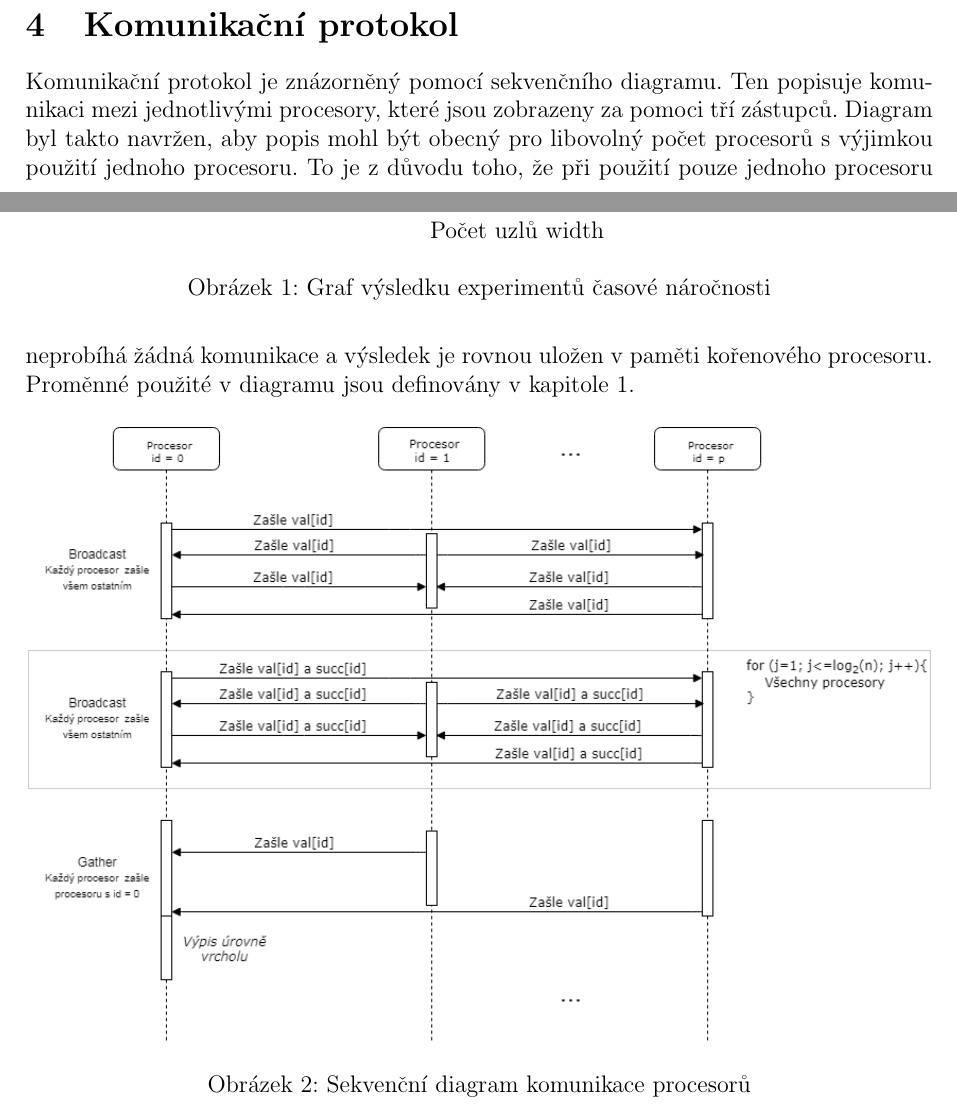
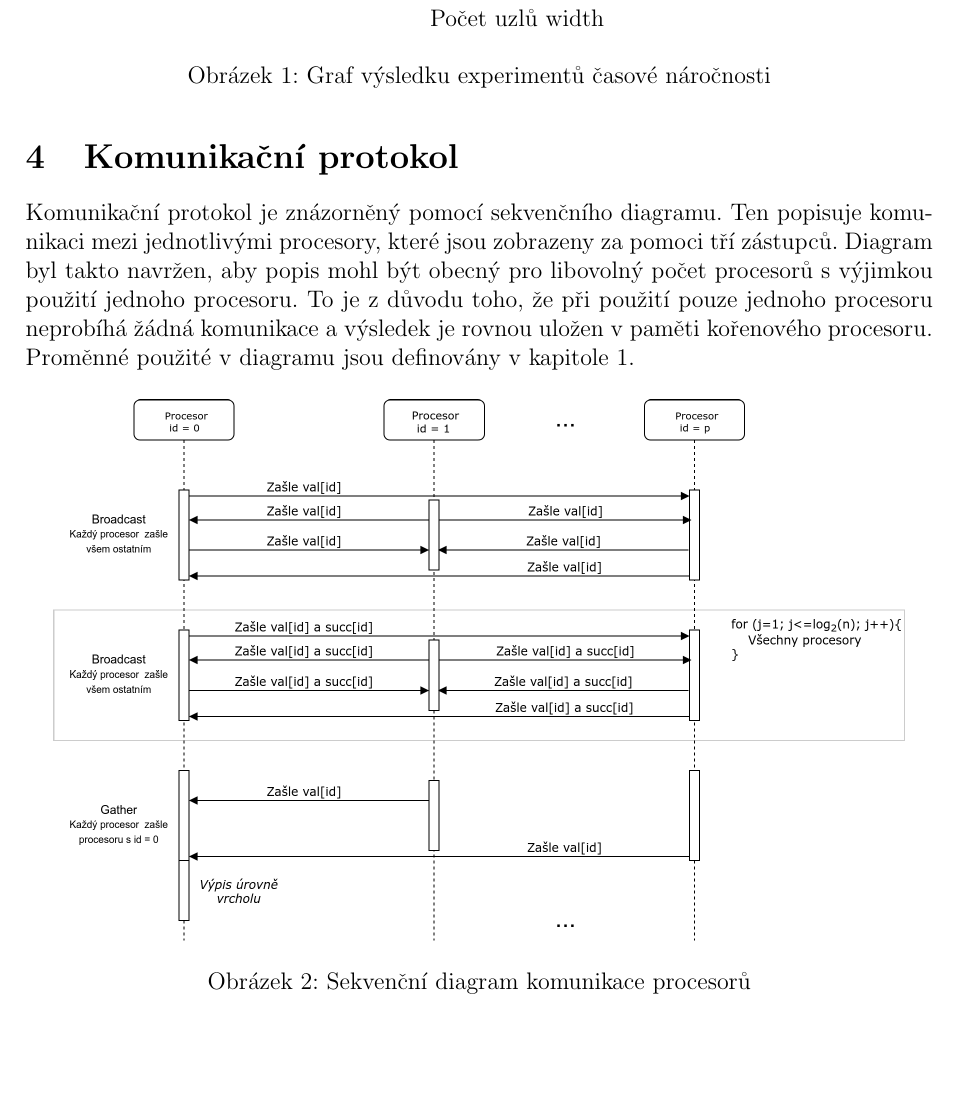
Before and after one commit to tomasblazek/PRL, a LaTeX document (proj2/doc/xblaze31.tex): two parts of pages 2 and 3 of 4 before the commit and part of page 3 of 4 after it, the two joined at a grey line, cut so that both start at the same text, the shorter picture padded with empty space. Compiled offline with pdfLaTeX.

Commit message:
Documentation edit diagram

```diff
--- a/proj2/doc/xblaze31.tex
+++ b/proj2/doc/xblaze31.tex
@@ -86,7 +85,7 @@ Komunikační protokol je znázorněný pomocí sekvenčního diagramu. Ten popi
 
 \begin{figure}[H]
 	\centering
-	\includegraphics[scale=0.53]{pics/seq.png}
+	\includegraphics[scale=0.25]{pics/seq.png}
 	\caption{Sekvenční diagram komunikace procesorů}
 \end{figure}
 
```
Also changed, not shown: proj2/doc/pics/seq.png, proj2/doc/xblaze31.tex (5 more changed lines).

####

(WORK REQUIRED): Where the data contains an image, skip the image and copy everything else exactly as it appears.

(EXPECTED ANSWER):
Before and after one commit to tomasblazek/PRL, a LaTeX document (proj2/doc/xblaze31.tex): two parts of pages 2 and 3 of 4 before the commit and part of page 3 of 4 after it, the two joined at a grey line, cut so that both start at the same text, the shorter picture padded with empty space. Compiled offline with pdfLaTeX.

Commit message:
Documentation edit diagram

```diff
--- a/proj2/doc/xblaze31.tex
+++ b/proj2/doc/xblaze31.tex
@@ -86,7 +85,7 @@ Komunikační protokol je znázorněný pomocí sekvenčního diagramu. Ten popi
 
 \begin{figure}[H]
 	\centering
-	\includegraphics[scale=0.53]{pics/seq.png}
+	\includegraphics[scale=0.25]{pics/seq.png}
 	\caption{Sekvenční diagram komunikace procesorů}
 \end{figure}
 
```
Also changed, not shown: proj2/doc/pics/seq.png, proj2/doc/xblaze31.tex (5 more changed lines).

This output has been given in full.